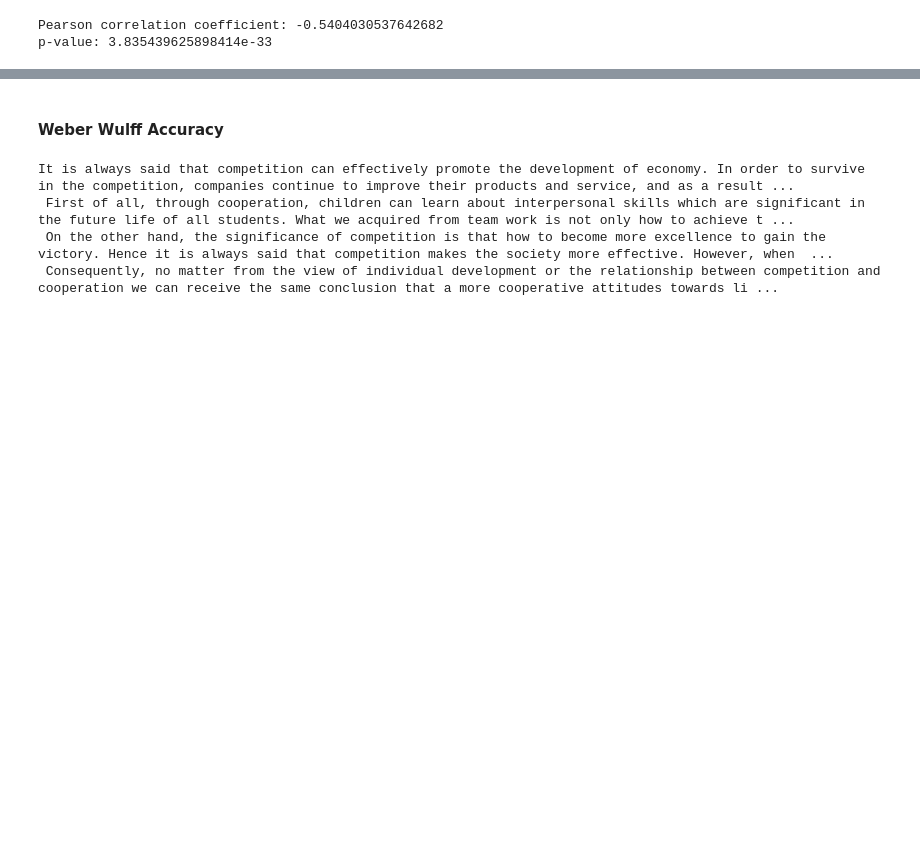
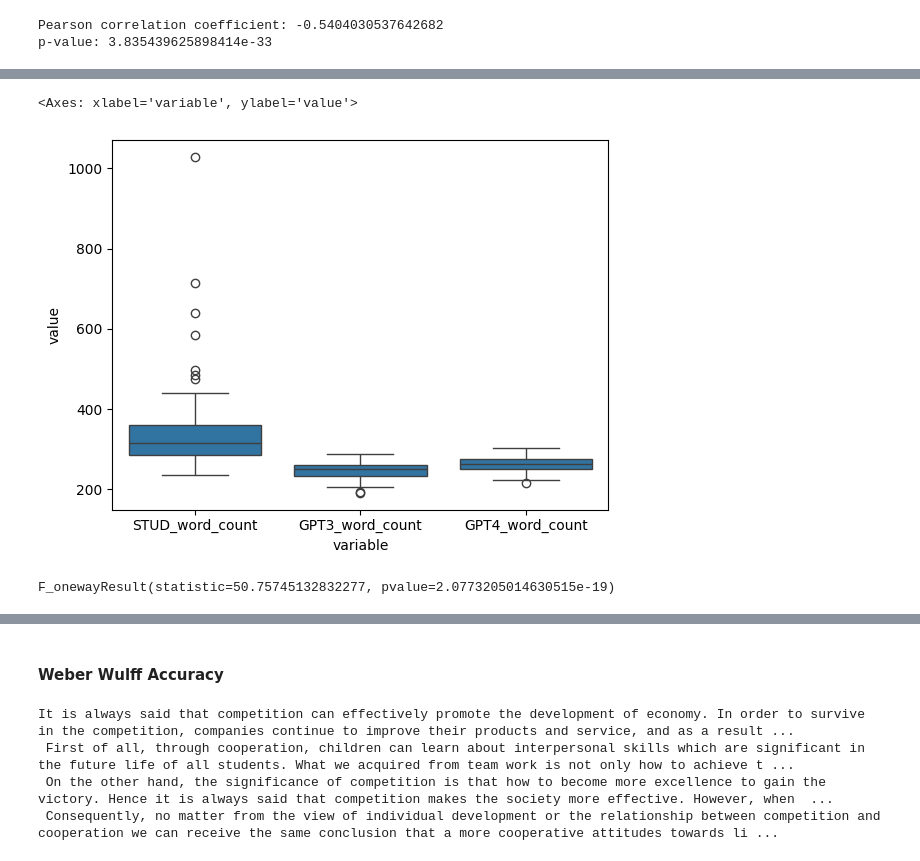
Before and after one commit to nicole-jefferies/RADAR_Eval, a Jupyter notebook: Visualisations and Stat Tests.ipynb, the cells around one changed output, grey strips where cells are left out. Cells and saved outputs as stored; diff of their text form; code cells hidden in the pictures; blank space fills up the shorter version.

```diff
--- a/Visualisations and Stat Tests.ipynb
+++ b/Visualisations and Stat Tests.ipynb
@@ -151,3 +151,11 @@ print("p-value:", p_value)
 # %% [output]
 Pearson correlation coefficient: -0.5404030537642682
 p-value: 3.835439625898414e-33
+# %%
+text_sources = ['STUD_word_count', 'GPT3_word_count','GPT4_word_count']
+
+text_lengths = data[text_sources]
+
+text_lengths = pd.melt(text_lengths)
+
+text_lengths
@@ -153,0 +176,9 @@ p-value: 3.835439625898414e-33
+# %%
+sns.boxplot(data=text_lengths, x='variable', y='value')
+# %% [output]
+<Axes: xlabel='variable', ylabel='value'>
+[figure, added]
+# %%
+f_oneway(data['STUD_word_count'], data['GPT3_word_count'], data['GPT4_word_count'])
+# %% [output]
+F_onewayResult(statistic=50.75745132832277, pvalue=2.0773205014630515e-19)
```
Also changed, not shown: parts of 8 cells of this notebook, 2 other files.
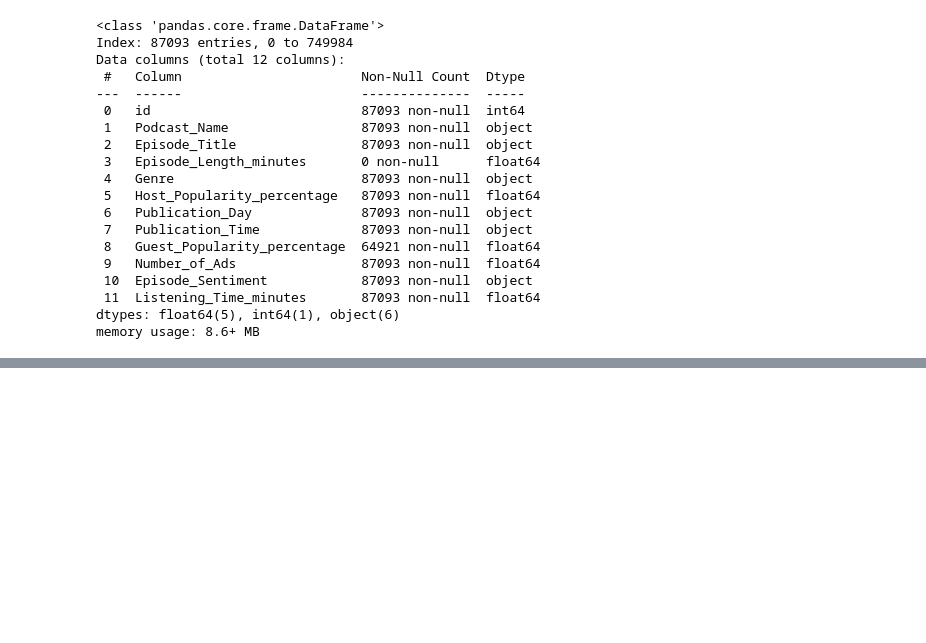
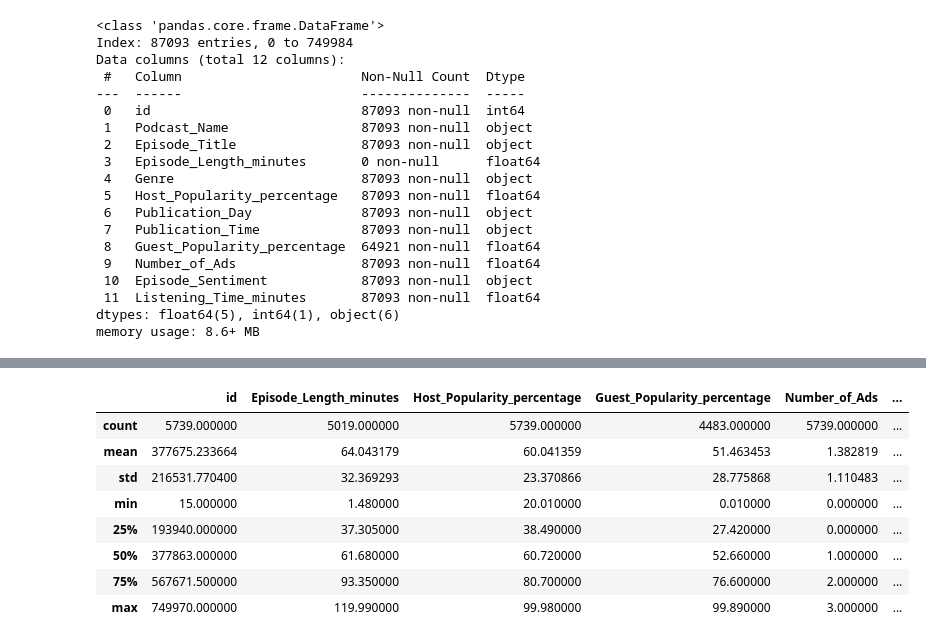
Before and after one commit to jcevall1/Podcast, a Jupyter notebook: Initial_Exploration.ipynb, the cells around one changed output, grey strips where cells are left out. Saved outputs shown, nothing was run; the diff lists cells and outputs as text; code cells hidden in the pictures; blank space fills up the shorter version.

```diff
--- a/Initial_Exploration.ipynb
+++ b/Initial_Exploration.ipynb
@@ -245,0 +263,12 @@ memory usage: 8.6+ MB
+# %%
+Prog_Tech_Talks[Prog_Tech_Talks['Publication_Time']=='Evening'].describe()
+# %% [output]
+|  | id | Episode_Length_minutes | Host_Popularity_percentage | Guest_Popularity_percentage | Number_of_Ads | ... |
+| count | 5739.000000 | 5019.000000 | 5739.000000 | 4483.000000 | 5739.000000 | ... |
+| mean | 377675.233664 | 64.043179 | 60.041359 | 51.463453 | 1.382819 | ... |
+| std | 216531.770400 | 32.369293 | 23.370866 | 28.775868 | 1.110483 | ... |
+| min | 15.000000 | 1.480000 | 20.010000 | 0.010000 | 0.000000 | ... |
+| 25% | 193940.000000 | 37.305000 | 38.490000 | 27.420000 | 0.000000 | ... |
+| 50% | 377863.000000 | 61.680000 | 60.720000 | 52.660000 | 1.000000 | ... |
+| 75% | 567671.500000 | 93.350000 | 80.700000 | 76.600000 | 2.000000 | ... |
+| max | 749970.000000 | 119.990000 | 99.980000 | 99.890000 | 3.000000 | ... |
```
Also changed, not shown: parts of 14 cells of this notebook, 3 other files.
=-=-=
Every record above should be written out again exactly; the pictures stay out of the copy.

• [Result of the exercise]:
Before and after one commit to nicole-jefferies/RADAR_Eval, a Jupyter notebook: Visualisations and Stat Tests.ipynb, the cells around one changed output, grey strips where cells are left out. Cells and saved outputs as stored; diff of their text form; code cells hidden in the pictures; blank space fills up the shorter version.

```diff
--- a/Visualisations and Stat Tests.ipynb
+++ b/Visualisations and Stat Tests.ipynb
@@ -151,3 +151,11 @@ print("p-value:", p_value)
 # %% [output]
 Pearson correlation coefficient: -0.5404030537642682
 p-value: 3.835439625898414e-33
+# %%
+text_sources = ['STUD_word_count', 'GPT3_word_count','GPT4_word_count']
+
+text_lengths = data[text_sources]
+
+text_lengths = pd.melt(text_lengths)
+
+text_lengths
@@ -153,0 +176,9 @@ p-value: 3.835439625898414e-33
+# %%
+sns.boxplot(data=text_lengths, x='variable', y='value')
+# %% [output]
+<Axes: xlabel='variable', ylabel='value'>
+[figure, added]
+# %%
+f_oneway(data['STUD_word_count'], data['GPT3_word_count'], data['GPT4_word_count'])
+# %% [output]
+F_onewayResult(statistic=50.75745132832277, pvalue=2.0773205014630515e-19)
```
Also changed, not shown: parts of 8 cells of this notebook, 2 other files.
Before and after one commit to jcevall1/Podcast, a Jupyter notebook: Initial_Exploration.ipynb, the cells around one changed output, grey strips where cells are left out. Saved outputs shown, nothing was run; the diff lists cells and outputs as text; code cells hidden in the pictures; blank space fills up the shorter version.

```diff
--- a/Initial_Exploration.ipynb
+++ b/Initial_Exploration.ipynb
@@ -245,0 +263,12 @@ memory usage: 8.6+ MB
+# %%
+Prog_Tech_Talks[Prog_Tech_Talks['Publication_Time']=='Evening'].describe()
+# %% [output]
+|  | id | Episode_Length_minutes | Host_Popularity_percentage | Guest_Popularity_percentage | Number_of_Ads | ... |
+| count | 5739.000000 | 5019.000000 | 5739.000000 | 4483.000000 | 5739.000000 | ... |
+| mean | 377675.233664 | 64.043179 | 60.041359 | 51.463453 | 1.382819 | ... |
+| std | 216531.770400 | 32.369293 | 23.370866 | 28.775868 | 1.110483 | ... |
+| min | 15.000000 | 1.480000 | 20.010000 | 0.010000 | 0.000000 | ... |
+| 25% | 193940.000000 | 37.305000 | 38.490000 | 27.420000 | 0.000000 | ... |
+| 50% | 377863.000000 | 61.680000 | 60.720000 | 52.660000 | 1.000000 | ... |
+| 75% | 567671.500000 | 93.350000 | 80.700000 | 76.600000 | 2.000000 | ... |
+| max | 749970.000000 | 119.990000 | 99.980000 | 99.890000 | 3.000000 | ... |
```
Also changed, not shown: parts of 14 cells of this notebook, 3 other files.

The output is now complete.